§ **Try it**
The copy must match the data word for word and contain no pictures.

START Records for processing

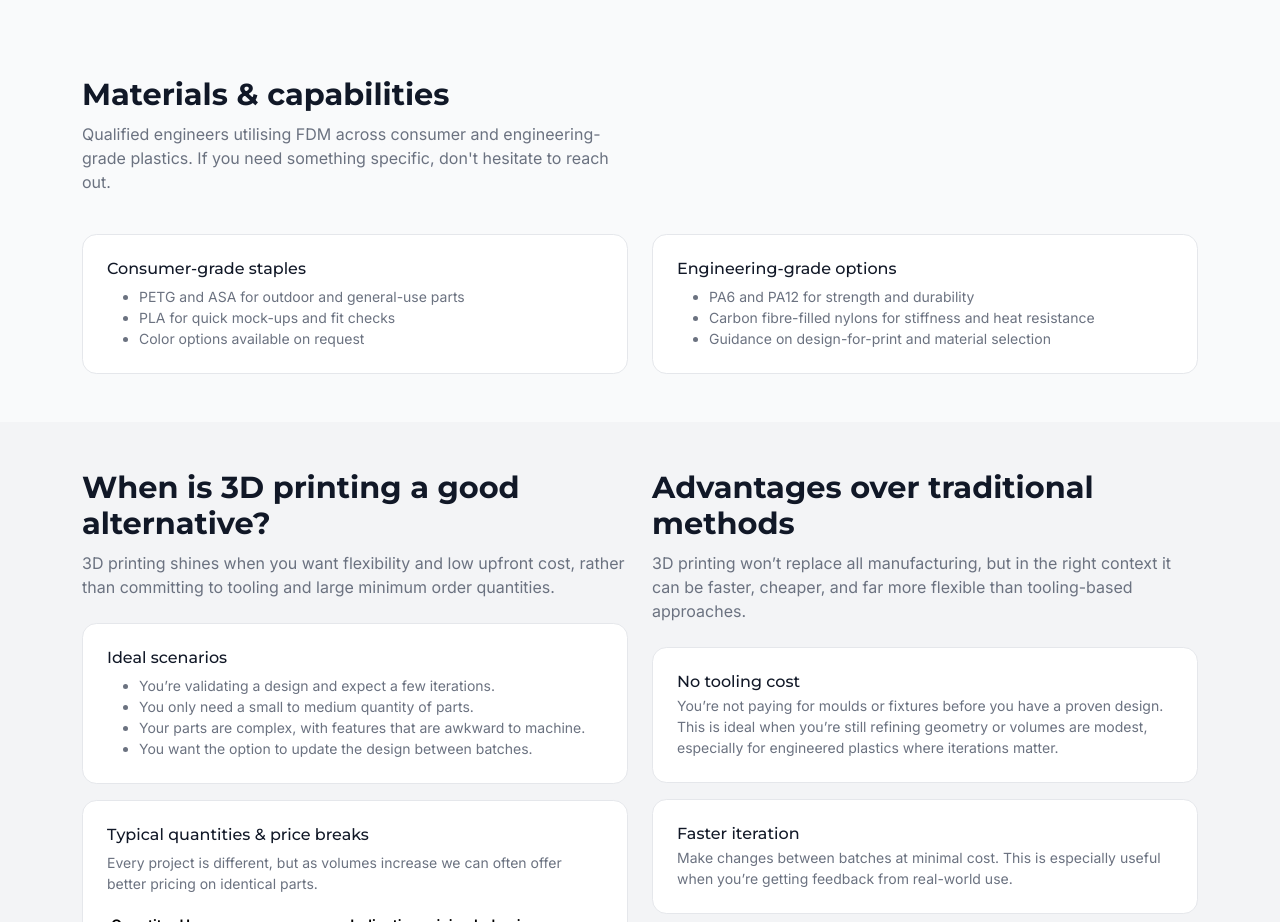
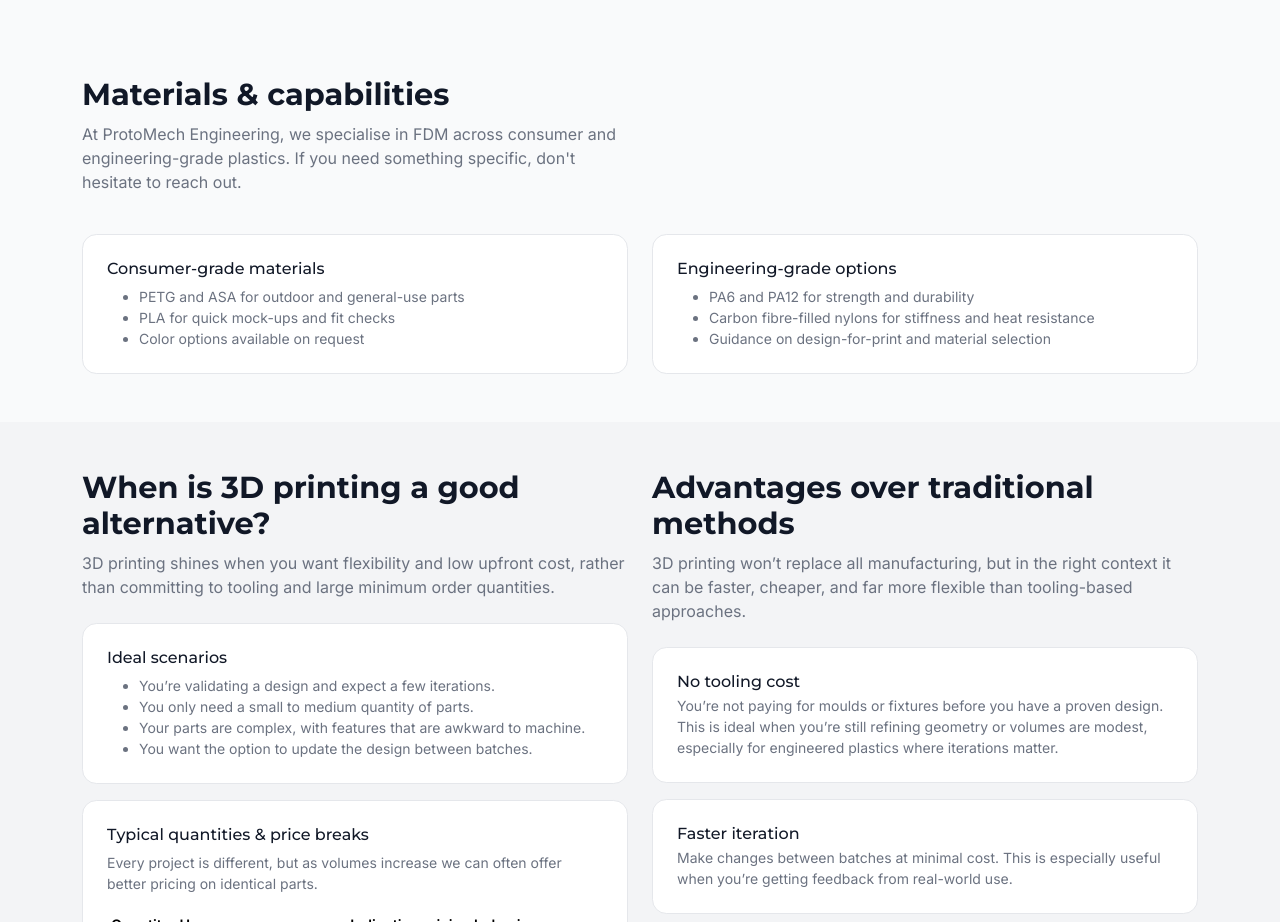
Before and after one commit to jansevanrensburgjacques/ProtoMechSystems-Website, a plain HTML site: page index.html in a window 1280 px wide. Shown: the part 1220-2142 px from the top of the page. Drawn offline with nearby package versions, Linux system fonts and the light colour scheme.

Commit message:
Improved wording, and code linting

```diff
--- a/index.html
+++ b/index.html
@@ -467,7 +467,8 @@
         <div class="col-lg-7">
           <h2 class="section-title mb-2">Materials & capabilities</h2>
           <p class="section-subtitle">
-            Qualified engineers utilising FDM across consumer and engineering-grade plastics. If you need something
+            At ProtoMech Engineering, we specialise in FDM across consumer and engineering-grade plastics. If you need
+            something
             specific, don't hesitate to reach out.
           </p>
         </div>
@@ -476,7 +477,7 @@
       <div class="row g-4">
         <div class="col-md-6">
           <div class="pm-card h-100">
-            <h3 class="h6 mb-2">Consumer-grade staples</h3>
+            <h3 class="h6 mb-2">Consumer-grade materials</h3>
             <ul class="text-muted small mb-0">
               <li>PETG and ASA for outdoor and general-use parts</li>
               <li>PLA for quick mock-ups and fit checks</li>
@@ -706,7 +707,8 @@
                   <label for="files" class="form-label">Attach files (optional)</label>
                   <input type="file" id="files" name="attachment" class="form-control"
                     accept=".step,.stp,.iges,.igs,.stl,.obj,.pdf,.png,.jpg,.jpeg,.zip" />
-                  <small class="text-muted d-block mt-1">Up to 5MB; CAD, images, or ZIPs. Larger files? Paste a link in the details.</small>
+                  <small class="text-muted d-block mt-1">Up to 5MB; CAD, images, or ZIPs. Larger files? Paste a link in
+                    the details.</small>
                 </div>
                 <div class="col-12 d-flex justify-content-between flex-wrap gap-2 align-items-center">
                   <small class="text-muted">
```
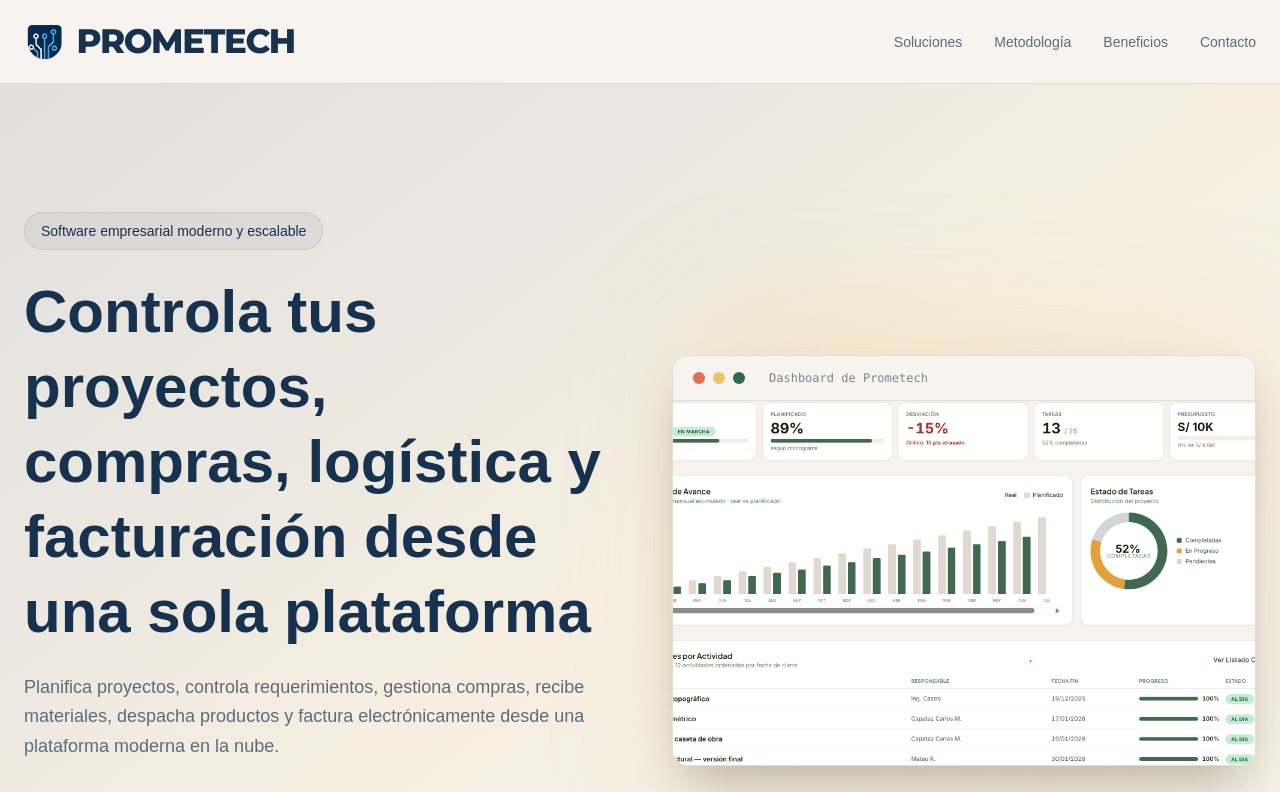
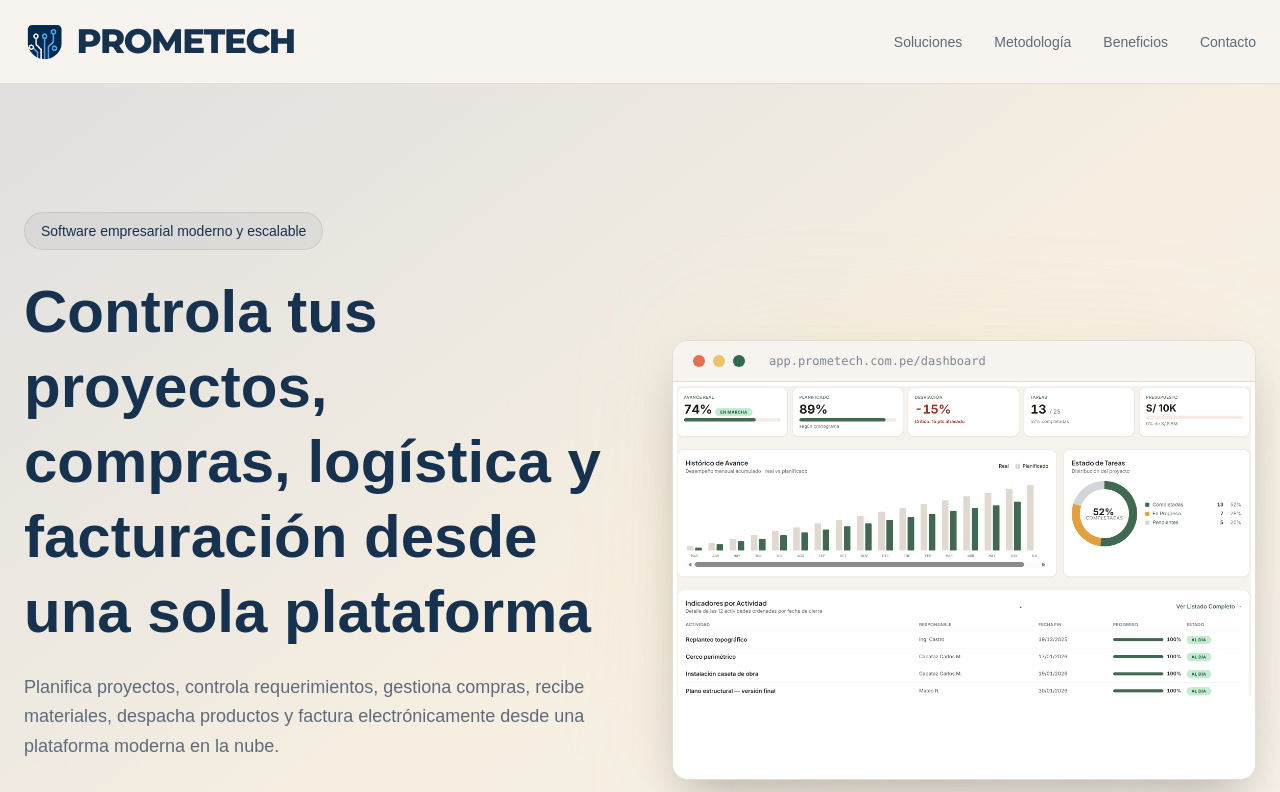
Before and after one commit to alexandermerino-prometech/landing-page, a Next.js app: page / in a window 1280 px wide. Shown: the top 792 px of the page. Built offline with nearby package versions, Linux system fonts and the light colour scheme.

Commit message:
removing mockup to add dashboard

```diff
--- a/app/page.tsx
+++ b/app/page.tsx
@@ -183,33 +183,37 @@ export default function PrometechLandingPage() {
           </div>
 
           {/* Dashboard Real del Sistema */}
-          <div className="relative lg:h-[500px] w-full flex items-center justify-center">
+          <div className="relative w-full flex items-center justify-center max-w-5xl mx-auto">
             {/* Elemento decorativo de fondo */}
-            <div className="absolute inset-0 bg-[#E9C46A]/20 rounded-3xl blur-3xl transform rotate-3 scale-95 -z-10" />
+            <div className="absolute inset-0 bg-[#E9C46A]/10 rounded-3xl blur-3xl transform rotate-2 scale-95 -z-10" />
 
-            <div className="rounded-2xl border border-[#E4DDD4] bg-[#FFFDF9] shadow-2xl overflow-hidden w-full transition-transform duration-500 hover:scale-[1.02]">
-              {/* Barra de ventana de navegador premium */}
-              <div className="border-b border-[#E4DDD4] px-5 py-3.5 flex items-center gap-2 bg-[#F7F3EE]">
+            <div className="rounded-2xl border border-[#E4DDD4] bg-[#FFFDF9] shadow-2xl overflow-hidden w-full max-h-[50vh] lg:max-h-[55vh] flex flex-col transition-transform duration-500 hover:scale-[1.01]">
+
+              {/* Barra superior del navegador */}
+              <div className="border-b border-[#E4DDD4] px-5 py-3 flex items-center gap-2 bg-[#F7F3EE] flex-shrink-0">
                 <div className="w-3 h-3 rounded-full bg-[#E76F51]" />
                 <div className="w-3 h-3 rounded-full bg-[#E9C46A]" />
                 <div className="w-3 h-3 rounded-full bg-[#2D6A4F]" />
-                <span className="text-xs text-[#7C8794] ml-4 font-mono select-none">Dashboard de Prometech</span>
+                <span className="text-xs text-[#7C8794] ml-4 font-mono select-none">
+                  app.prometech.com.pe/dashboard
+                </span>
               </div>
 
-              {/* Imagen real de tu Dashboard */}
-              <div className="relative w-full aspect-[16/10] bg-slate-100">
+              {/* Contenedor inteligente adaptativo a la pantalla */}
+              <div className="relative flex-1 w-full bg-white overflow-hidden min-h-[250px] md:min-h-[350px] lg:min-h-[400px]">
                 <Image
                   src="/dashboard-Prometech.png"
-                  alt="Dashboard de control operativo en tiempo real de Prometech"
+                  alt="Dashboard real de control operativo de Prometech"
                   fill
-                  width={2248}
-                  height={1024}
+                  sizes="(max-w-1024px) 100vw, 50vw"
                   priority
-                  className="object-cover object-top"
+                  className="object-contain object-top p-1"
                 />
               </div>
+
             </div>
           </div>
+
         </div>
       </section>
 
```
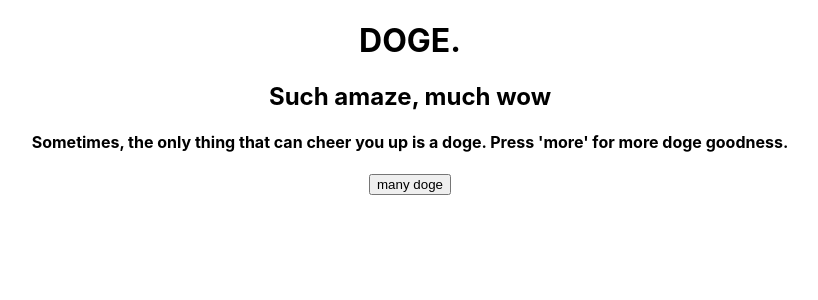
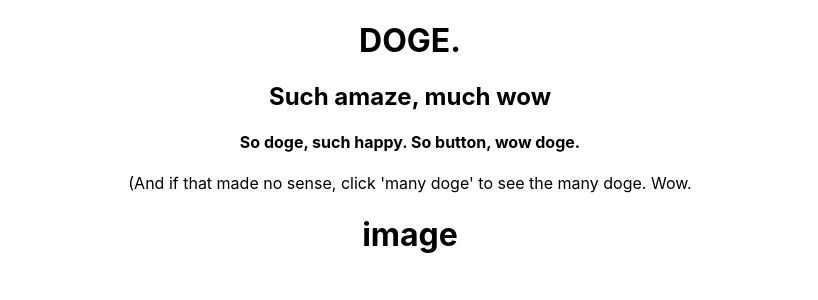
Before and after one commit to miloujb/shibe, a React (Create React App) app: page / in a window 1280 px wide. Shown: the top 300 px of the page, without its empty margins (230-1048 px from the left). Built offline with nearby package versions, Linux system fonts and the light colour scheme; no server answers.

Commit message:
refactoring

```diff
--- a/src/Components/Description.js
+++ b/src/Components/Description.js
@@ -1,11 +1,14 @@
-import React from 'react';
+import React from "react";
 
 const Description = () => {
-    return (
-        <div>
-           <h4>Sometimes, the only thing that can cheer you up is a doge. Press 'more' for more doge goodness.</h4>
-        </div>
-    );
+  return (
+    <div>
+      <h4>So doge, such happy. So button, wow doge.</h4>
+      <p>
+        (And if that made no sense, click 'many doge' to see the many doge. Wow.
+      </p>
+    </div>
+  );
 };
 
 export default Description;
--- a/src/Components/HomePage.js
+++ b/src/Components/HomePage.js
@@ -2,15 +2,21 @@ import React, { Component } from "react";
 import Header from "../Components/Header";
 import Description from "./Description";
 import Image from "./Image";
+import  getShibe  from "./functions/functions";
 
 class HomePage extends Component {
-  constructor(props) {
-    super(props);
+  state = {
+    data: {},
+  };
+  async componentDidMount() {
+    const fetchedData = await getShibe();
+    this.setState({ data: fetchedData });
   }
   render() {
+    const { data } = this.state;
     return (
       <div>
-        <Header />
+        <Header data={data} />
         <Description />
         <Image />
       </div>
--- a/src/Components/Image.js
+++ b/src/Components/Image.js
@@ -1,23 +1,12 @@
 import React, { Component } from "react";
 import getShibe from "./functions/functions";
 
-class Image extends Component {
-  fetchShibe = () => {
-    getShibe();
-  };
-
-  handleSubmit = (event) => {
-    event.preventDefault();
-    this.fetchShibe();
-  };
-
-  render() {
-    return (
-      <div>
-        <input type="button" value="many doge" onClick={this.fetchShibe}></input>
-      </div>
-    );
-  }
-}
+const Image = (props) => {
+  return (
+    <div>
+      <h1>image</h1>
+    </div>
+  );
+};
 
 export default Image;
--- a/src/Components/functions/functions.js
+++ b/src/Components/functions/functions.js
@@ -5,8 +5,9 @@ const baseURL =
 
 const getShibe = () => {
   axios.get(`${baseURL}`).then(({ data }) => {
-    console.log(data);
-    return data;
+    let shibeImg = data[0];
+    console.log(data[0]);
+    return shibeImg;
   });
 };
 
```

END Records for processing

§ **Written response**
Before and after one commit to jansevanrensburgjacques/ProtoMechSystems-Website, a plain HTML site: page index.html in a window 1280 px wide. Shown: the part 1220-2142 px from the top of the page. Drawn offline with nearby package versions, Linux system fonts and the light colour scheme.

Commit message:
Improved wording, and code linting

```diff
--- a/index.html
+++ b/index.html
@@ -467,7 +467,8 @@
         <div class="col-lg-7">
           <h2 class="section-title mb-2">Materials & capabilities</h2>
           <p class="section-subtitle">
-            Qualified engineers utilising FDM across consumer and engineering-grade plastics. If you need something
+            At ProtoMech Engineering, we specialise in FDM across consumer and engineering-grade plastics. If you need
+            something
             specific, don't hesitate to reach out.
           </p>
         </div>
@@ -476,7 +477,7 @@
       <div class="row g-4">
         <div class="col-md-6">
           <div class="pm-card h-100">
-            <h3 class="h6 mb-2">Consumer-grade staples</h3>
+            <h3 class="h6 mb-2">Consumer-grade materials</h3>
             <ul class="text-muted small mb-0">
               <li>PETG and ASA for outdoor and general-use parts</li>
               <li>PLA for quick mock-ups and fit checks</li>
@@ -706,7 +707,8 @@
                   <label for="files" class="form-label">Attach files (optional)</label>
                   <input type="file" id="files" name="attachment" class="form-control"
                     accept=".step,.stp,.iges,.igs,.stl,.obj,.pdf,.png,.jpg,.jpeg,.zip" />
-                  <small class="text-muted d-block mt-1">Up to 5MB; CAD, images, or ZIPs. Larger files? Paste a link in the details.</small>
+                  <small class="text-muted d-block mt-1">Up to 5MB; CAD, images, or ZIPs. Larger files? Paste a link in
+                    the details.</small>
                 </div>
                 <div class="col-12 d-flex justify-content-between flex-wrap gap-2 align-items-center">
                   <small class="text-muted">
```
Before and after one commit to alexandermerino-prometech/landing-page, a Next.js app: page / in a window 1280 px wide. Shown: the top 792 px of the page. Built offline with nearby package versions, Linux system fonts and the light colour scheme.

Commit message:
removing mockup to add dashboard

```diff
--- a/app/page.tsx
+++ b/app/page.tsx
@@ -183,33 +183,37 @@ export default function PrometechLandingPage() {
           </div>
 
           {/* Dashboard Real del Sistema */}
-          <div className="relative lg:h-[500px] w-full flex items-center justify-center">
+          <div className="relative w-full flex items-center justify-center max-w-5xl mx-auto">
             {/* Elemento decorativo de fondo */}
-            <div className="absolute inset-0 bg-[#E9C46A]/20 rounded-3xl blur-3xl transform rotate-3 scale-95 -z-10" />
+            <div className="absolute inset-0 bg-[#E9C46A]/10 rounded-3xl blur-3xl transform rotate-2 scale-95 -z-10" />
 
-            <div className="rounded-2xl border border-[#E4DDD4] bg-[#FFFDF9] shadow-2xl overflow-hidden w-full transition-transform duration-500 hover:scale-[1.02]">
-              {/* Barra de ventana de navegador premium */}
-              <div className="border-b border-[#E4DDD4] px-5 py-3.5 flex items-center gap-2 bg-[#F7F3EE]">
+            <div className="rounded-2xl border border-[#E4DDD4] bg-[#FFFDF9] shadow-2xl overflow-hidden w-full max-h-[50vh] lg:max-h-[55vh] flex flex-col transition-transform duration-500 hover:scale-[1.01]">
+
+              {/* Barra superior del navegador */}
+              <div className="border-b border-[#E4DDD4] px-5 py-3 flex items-center gap-2 bg-[#F7F3EE] flex-shrink-0">
                 <div className="w-3 h-3 rounded-full bg-[#E76F51]" />
                 <div className="w-3 h-3 rounded-full bg-[#E9C46A]" />
                 <div className="w-3 h-3 rounded-full bg-[#2D6A4F]" />
-                <span className="text-xs text-[#7C8794] ml-4 font-mono select-none">Dashboard de Prometech</span>
+                <span className="text-xs text-[#7C8794] ml-4 font-mono select-none">
+                  app.prometech.com.pe/dashboard
+                </span>
               </div>
 
-              {/* Imagen real de tu Dashboard */}
-              <div className="relative w-full aspect-[16/10] bg-slate-100">
+              {/* Contenedor inteligente adaptativo a la pantalla */}
+              <div className="relative flex-1 w-full bg-white overflow-hidden min-h-[250px] md:min-h-[350px] lg:min-h-[400px]">
                 <Image
                   src="/dashboard-Prometech.png"
-                  alt="Dashboard de control operativo en tiempo real de Prometech"
+                  alt="Dashboard real de control operativo de Prometech"
                   fill
-                  width={2248}
-                  height={1024}
+                  sizes="(max-w-1024px) 100vw, 50vw"
                   priority
-                  className="object-cover object-top"
+                  className="object-contain object-top p-1"
                 />
               </div>
+
             </div>
           </div>
+
         </div>
       </section>
 
```
Before and after one commit to miloujb/shibe, a React (Create React App) app: page / in a window 1280 px wide. Shown: the top 300 px of the page, without its empty margins (230-1048 px from the left). Built offline with nearby package versions, Linux system fonts and the light colour scheme; no server answers.

Commit message:
refactoring

```diff
--- a/src/Components/Description.js
+++ b/src/Components/Description.js
@@ -1,11 +1,14 @@
-import React from 'react';
+import React from "react";
 
 const Description = () => {
-    return (
-        <div>
-           <h4>Sometimes, the only thing that can cheer you up is a doge. Press 'more' for more doge goodness.</h4>
-        </div>
-    );
+  return (
+    <div>
+      <h4>So doge, such happy. So button, wow doge.</h4>
+      <p>
+        (And if that made no sense, click 'many doge' to see the many doge. Wow.
+      </p>
+    </div>
+  );
 };
 
 export default Description;
--- a/src/Components/HomePage.js
+++ b/src/Components/HomePage.js
@@ -2,15 +2,21 @@ import React, { Component } from "react";
 import Header from "../Components/Header";
 import Description from "./Description";
 import Image from "./Image";
+import  getShibe  from "./functions/functions";
 
 class HomePage extends Component {
-  constructor(props) {
-    super(props);
+  state = {
+    data: {},
+  };
+  async componentDidMount() {
+    const fetchedData = await getShibe();
+    this.setState({ data: fetchedData });
   }
   render() {
+    const { data } = this.state;
     return (
       <div>
-        <Header />
+        <Header data={data} />
         <Description />
         <Image />
       </div>
--- a/src/Components/Image.js
+++ b/src/Components/Image.js
@@ -1,23 +1,12 @@
 import React, { Component } from "react";
 import getShibe from "./functions/functions";
 
-class Image extends Component {
-  fetchShibe = () => {
-    getShibe();
-  };
-
-  handleSubmit = (event) => {
-    event.preventDefault();
-    this.fetchShibe();
-  };
-
-  render() {
-    return (
-      <div>
-        <input type="button" value="many doge" onClick={this.fetchShibe}></input>
-      </div>
-    );
-  }
-}
+const Image = (props) => {
+  return (
+    <div>
+      <h1>image</h1>
+    </div>
+  );
+};
 
 export default Image;
--- a/src/Components/functions/functions.js
+++ b/src/Components/functions/functions.js
@@ -5,8 +5,9 @@ const baseURL =
 
 const getShibe = () => {
   axios.get(`${baseURL}`).then(({ data }) => {
-    console.log(data);
-    return data;
+    let shibeImg = data[0];
+    console.log(data[0]);
+    return shibeImg;
   });
 };
 
```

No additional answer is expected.